Christopher Nolan’s The Dark Knight Rises – because the previous one was so picture perfect.
Wes Anderson’s Moonrise Kingdom – because we hope it is at least as good as The Royal Tenenbaums, or has the soundtrack brilliance of The Life Aquatic.
If the caliber of Béla Tarr’s fans are anything to go by then this celebration of his work is not to be missed. Gus Van Sant and Tilda Swinton both swear by the Hungarian director’s vigorously intellectual films. If this isn’t enough to sway you maybe this will, Tarr’s most recent film, The Turin Horse, won the Silver Bear at this year’s Berlin Film Festival.
DIFF began eight years ago with the intention to give an international platform to established or promising new filmmakers from the Middle East, Asia and Africa. This year’s festival will open with the Bollywood production Ladies vs Ricky Bahl and is, as usual, under the patronage of Sheikh Mohammed, ruler of Dubai.
Arguably the most important film fest in the US, which has also put Utah’s Park City on the world’s culture map, Sundance is the place where the destiny of the most of the films you just read about has been decided. With John Cooper in charge, 2012’s film selection is expected to be one of the best so far.
Each year for 12 days since 1972, Rotterdam’s been hosting its own international film festival with a focus on independent and experimental cinema and video art. Besides the more predictable European film destinations, RIFF supports emerging talent from Asia, Africa, LAM and Central and Eastern Europe.

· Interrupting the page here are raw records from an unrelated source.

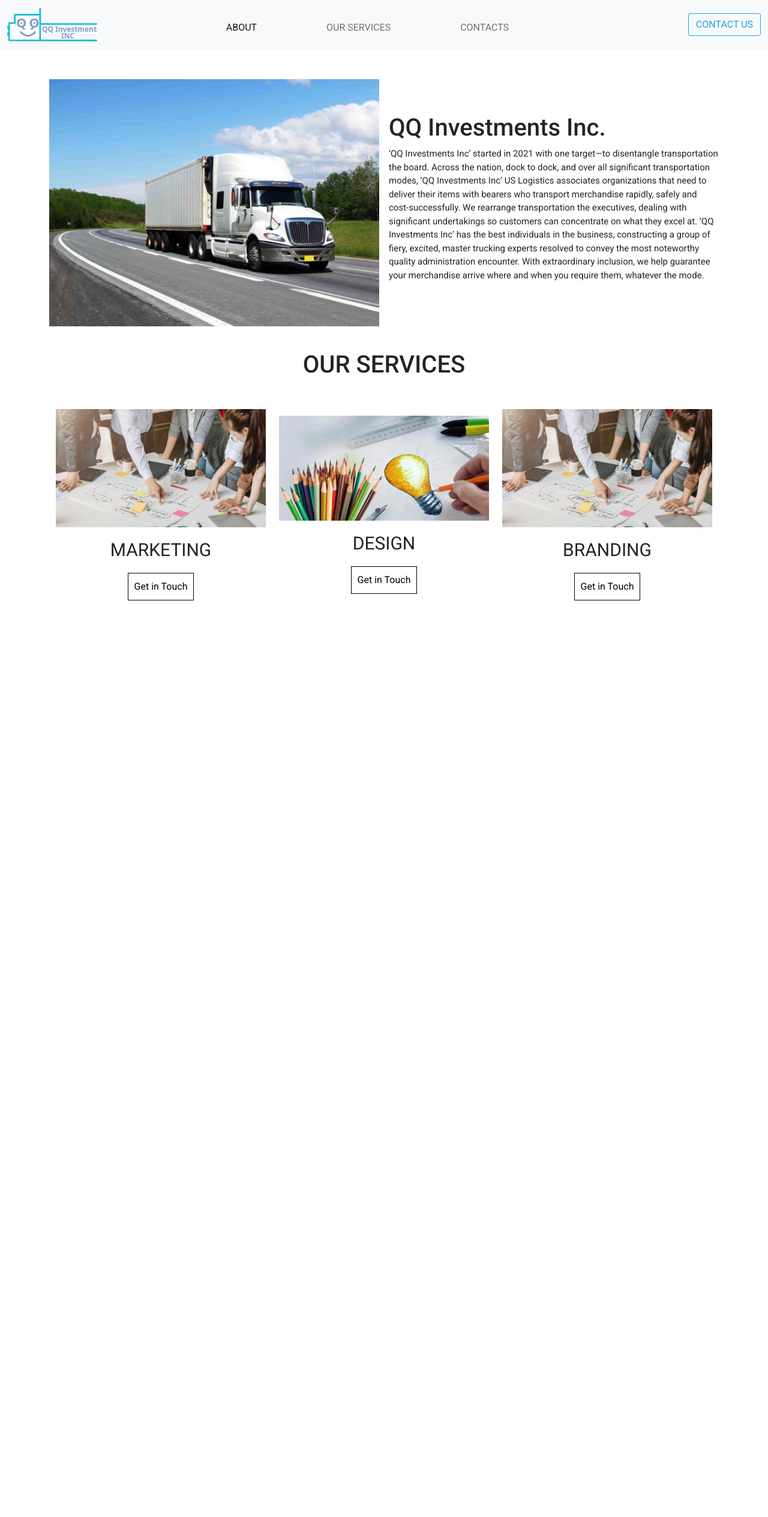
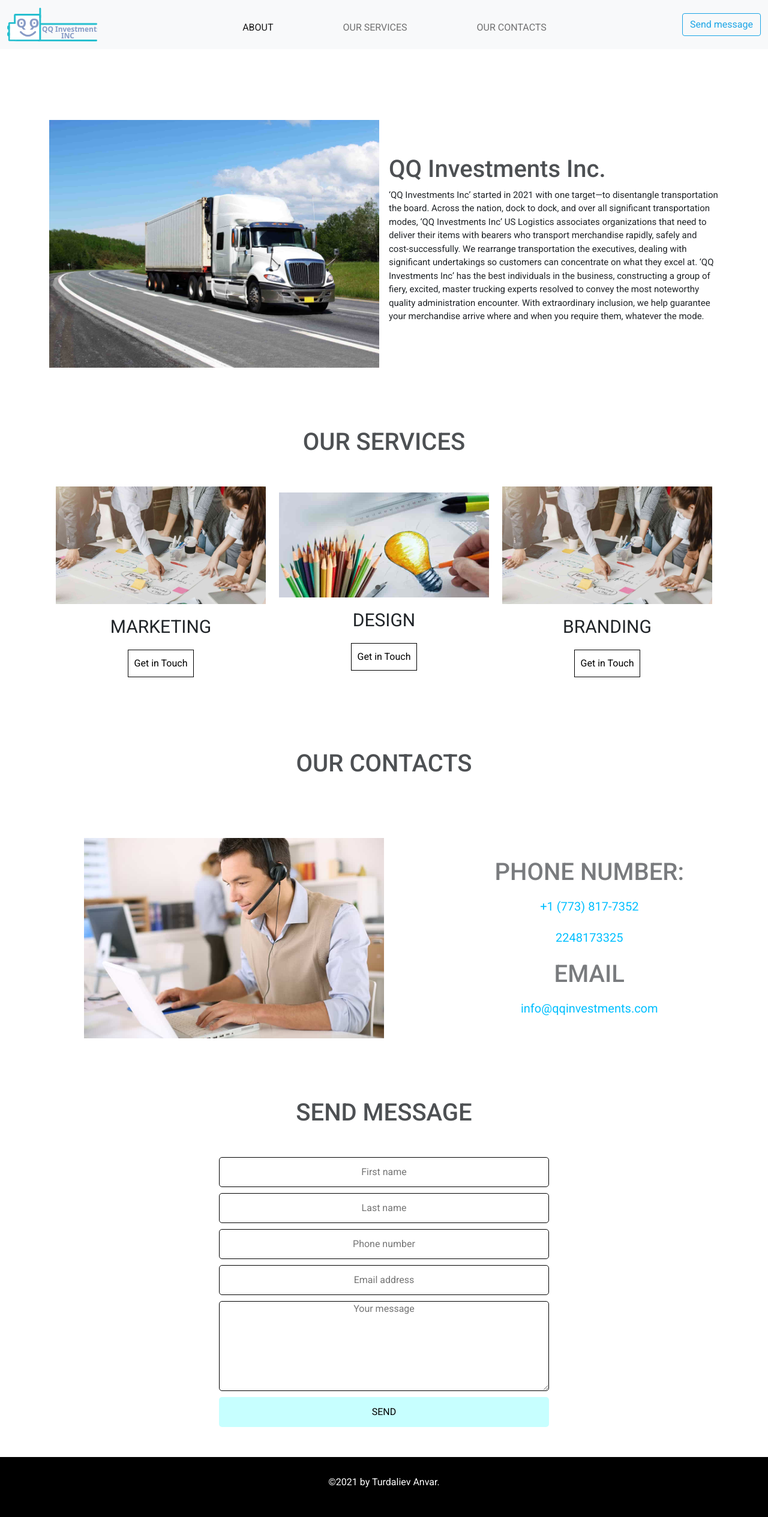
Before and after one commit to Anvarapa/QQ__Investment, a plain HTML site: page index.html in a window 1280 px wide. Shown: the whole page at 60% size. Before the commit the page ends 1021 px from the top, so only its background shows below. Drawn offline with nearby package versions, Linux system fonts and the light colour scheme.

Commit message:
adaptive

```diff
--- a/css/style.css
+++ b/css/style.css
@@ -6,12 +6,21 @@
 body {
   font-family: "Roboto", sans-serif;
 }
-.center {
+.navbar__stiky {
+  width: 100%;
+  position: fixed;
+  top: 0;
+  z-index: 1;
+}
+.center__ul {
   margin: auto;
 }
 .nav-item {
   margin-right: 100px;
   margin-top: 10px;
+}
+.nav-item:last-child {
+  margin-right: 0;
 }
 .btn {
   border: 1px solid rgb(27, 165, 230);
@@ -20,13 +29,22 @@ body {
 .btn:hover {
   background-color: rgb(142, 202, 230);
 }
+
+.menu__name__h1 {
+  margin-top: 100px;
+  text-align: center;
+  opacity: .8;
+}
+.qq__h1{
+  opacity: .8;
+}
 /* SECTION 1  ABOUT*/
 .about {
   display: flex;
   justify-content: space-between;
   align-items: center;
   max-width: 1200px;
-  margin-top: 50px;
+  margin-top: 200px;
 }
 .photo {
   max-width: 550px;
@@ -48,10 +66,7 @@ body {
   display: flex;
   justify-content: space-around;
   align-items: center;
-}
-.services__h1 {
-  text-align: center;
-  margin-top: 40px;
+  flex-wrap: wrap;
 }
 .services {
   max-width: 350px;
@@ -96,12 +111,155 @@ body {
   border-radius: 5px;
 }
 
+/* SECTION 3 */
+
+.contacts {
+  display: flex;
+  justify-content: space-between;
+  align-items: center;
+  max-width: 1000px;
+  width: 100%;
+  margin: auto;
+  margin-top: 100px;
+}
+.dispatcher__img {
+  max-width: 500px;
+  width: 100%;
+}
+.dispatcher__img > img {
+  width: 100%;
+}
+.email__phone {
+  text-align: center;
+  line-height: 50px;
+}
+.text__email__phone {
+  margin-top: 10px;
+  opacity: 0.6;
+}
+.contacts a {
+  text-decoration: none;
+  font-size: 20px;
+  color: rgb(0, 191, 255);
+}
+
+/* SECTION 4 */
+.send__m{
+  display: flex;
+  flex-direction: column;
+  justify-content: center;
+  align-items: center;
+  margin-top: 50px;
+  margin-bottom: 50px;
+}
+.input{
+  margin-bottom: 10px;
+  max-width: 550px;
+  width: 100%;
+  height: 50px;
+  text-align: center;
+  border-radius: 5px;
+  border:.1px solid #000;
+  outline: none;
+}
+.message{
+  margin-bottom: 10px;
+  max-width: 550px;
+  width: 100%;
+  height: 150px;
+  text-align: center;
+  border-radius: 5px;
+  border:.1px solid #000;
+  outline: none;
+}
+.send{
+  max-width: 550px;
+  width: 100%;
+  height: 50px;
+  border-radius: 5px;
+  border:none;
+  outline: none;
+  background-color: rgb(199, 255, 255);
+  transition: 0.2s;
+}
+.send:active{
+  background-color: beige;
+}
+
+/* FOOTER */
+.footer{
+  width: 100%;
+  height: 100px;
+  background-color: black;
+  color: #fff;
+  display: flex;
+  justify-content: center;
+  align-items: center;
+  text-align: center;
+}
 /* АДАПТИВКА */
 @media (max-width: 1160px) {
   .about {
     flex-direction: column-reverse;
+    margin-top: 150px;
+  }
+  .services {
+    border: 1px solid rgba(0, 0, 0, 0.075);
+  }
+  .midle .ser__block__h1 {
+    margin-top: 40px;
   }
   .text {
     font-size: 15px;
   }
+  .our__services {
+    flex-wrap: wrap;
+  }
+  .services:last-child {
+    margin-top: 30px;
+  }
+
+  .contacts {
+    flex-direction: column-reverse;
+  }
 }
+@media (max-width: 991px) {
+  .services {
+    margin-bottom: 50px;
+  }
+  .services:last-child {
+    margin-bottom: 0;
+  }
+}
+@media (max-width: 400px) {
+  .text {
+    font-size: 10px;
+  }
+  .ser__block__h1 {
+    font-size: 15px;
+  }
+  .menu__name__h1 {
+    font-size: 15px;
+    margin-top: 50px;
+  }
+  .qq__h1 {
+    font-size: 15px;
+  }
+  .about {
+    margin-top: 100px;
+  }
+
+  /* -------contact------- */
+  .text__email__phone {
+    font-size: 15px;
+  }
+  .contacts{
+    margin-top: 50px;
+  }
+  .contacts a {
+    font-size: 12px;
+  }
+  .email__phone {
+    margin-bottom: 10px;
+  }
+}
--- a/index.html
+++ b/index.html
@@ -20,7 +20,7 @@
     <title>QQ Investments INC</title>
   </head>
   <body>
-    <nav class="navbar navbar-expand-lg navbar-light bg-light">
+    <nav class="navbar navbar-expand-lg navbar-light bg-light navbar__stiky">
       <div class="container-fluid">
         <a class="navbar-brand" href="#"
           ><img src="./img/Group 1.svg" alt="" width="150px"
@@ -37,7 +37,7 @@
           <span class="navbar-toggler-icon"></span>
         </button>
         <div class="collapse navbar-collapse" id="navbarSupportedContent">
-          <ul class="navbar-nav me-auto mb-2 mb-lg-0 center">
+          <ul class="navbar-nav me-auto mb-2 mb-lg-0 center__ul">
             <li class="nav-item">
               <a class="nav-link active" aria-current="page" href="#about__2"
                 >ABOUT</a
@@ -47,12 +47,12 @@
               <a class="nav-link" href="#our__services">OUR SERVICES</a>
             </li>
             <li class="nav-item">
-              <a class="nav-link" href="#">CONTACTS</a>
+              <a class="nav-link" href="#contacts">OUR CONTACTS</a>
             </li>
           </ul>
-          <form class="d-flex">
+          <form class="d-flex" action="#send__m">
             <button class="btn btn-outline-success" type="submit">
-              CONTACT US
+              Send message
             </button>
           </form>
         </div>
@@ -66,7 +66,7 @@
           <img src="./img/truck__photo-min (1).jpg" alt="" />
         </div>
         <div class="text">
-          <h1>QQ Investments Inc.</h1>
+          <h1 class="qq__h1">QQ Investments Inc.</h1>
           <p>
             ‘QQ Investments Inc’ started in 2021 with one target—to disentangle
             transportation the board. Across the nation, dock to dock, and over
@@ -85,37 +85,70 @@
         </div>
       </div>
       <!-- SECTION__2 -->
-      <h1 class="services__h1">OUR SERVICES</h1>
+      <h1 class="menu__name__h1">OUR SERVICES</h1>
       <div class="our__services" id="our__services">
         <div class="services">
           <div class="services__img">
-           <img src="./img/marketing__1.jpg" alt="">
+            <img src="./img/marketing__1.jpg" alt="" />
           </div>
-         <h1 class="ser__block__h1">
-           MARKETING
-         </h1>
+          <h1 class="ser__block__h1">MARKETING</h1>
+          <button class="get__in__tuch">Get in Touch</button>
+        </div>
+        <!-- 2-class -->
+        <div class="services midle">
+          <div class="services__img">
+            <img src="./img/design.jpg" alt="" />
+          </div>
+          <h1 class="ser__block__h1">DESIGN</h1>
           <button class="get__in__tuch">Get in Touch</button>
         </div>
         <div class="services">
           <div class="services__img">
-          <img src="./img/design.jpg" alt="">
+            <img src="./img/marketing__1.jpg" alt="" />
           </div>
-        <h1 class="ser__block__h1">
-          DESIGN
-        </h1>
-        <button class="get__in__tuch">Get in Touch</button>
-      </div>
-      <div class="services">
-        <div class="services__img">
-          <img src="./img/marketing__1.jpg" alt="">
-        </div>
-        <h1 class="ser__block__h1">
-          BRANDING
-        </h1>
+          <h1 class="ser__block__h1">BRANDING</h1>
           <button class="get__in__tuch">Get in Touch</button>
         </div>
       </div>
+      <!-- SECTION__3 -->
+      <h1 class="menu__name__h1">OUR CONTACTS</h1>
+      <div class="contacts" id="contacts">
+        <div class="dispatcher__img">
+          <img src="./img/Dispatcher-min.jpg" alt="" />
         </div>
+        <div class="email__phone">
+          <h1 class="text__email__phone">PHONE NUMBER:</h1>
+          <div class="tell">
+            <a href="tel:17738177352">+1 (773) 817-7352</a>
+          </div>
+          <div class="tell"><a href="tel:2248173325">2248173325</a></div>
+          <h1 class="text__email__phone">EMAIL</h1>
+          <a href="mailto:info@qqinvestments.com">info@qqinvestments.com</a>
+        </div>
+      </div>
+
+      <!-- SECTION__4 -->
+      <h1 class="menu__name__h1">SEND MESSAGE</h1>
+      <div class="send__m" id="send__m">
+        <input required class="input" type="text" placeholder="First name" />
+        <input required class="input" type="text" placeholder="Last name" />
+        <input required class="input" type="text" placeholder="Phone number" />
+        <input required class="input" type="text" placeholder="Email address" />
+        <textarea
+          required
+          class="message"
+          name="text"
+          cols="30"
+          rows="10"
+          placeholder="Your message"
+        ></textarea>
+        <button class="send">SEND</button>
+      </div>
+    </div>
+    <!-- FOOTER -->
+    <footer class="footer">
+      <p class="footer__text">©2021 by Turdaliev Anvar.</p>
+    </footer>
     <script src="./js/index.js"></script>
     <script
       src="https://cdn.jsdelivr.net/npm/@popperjs/core@2.9.2/dist/umd/popper.min.js"
```
Also changed, not shown: img/Dispatcher-min.jpg (added). Lines whose indentation alone changed are shown as unchanged.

Now in its 34th edition this world-leading short film fest attracts more than 100 000 visitors a year, while about 3,000 industry pros gather on the look out for the next big thing in the 40-minute or under cinematography format.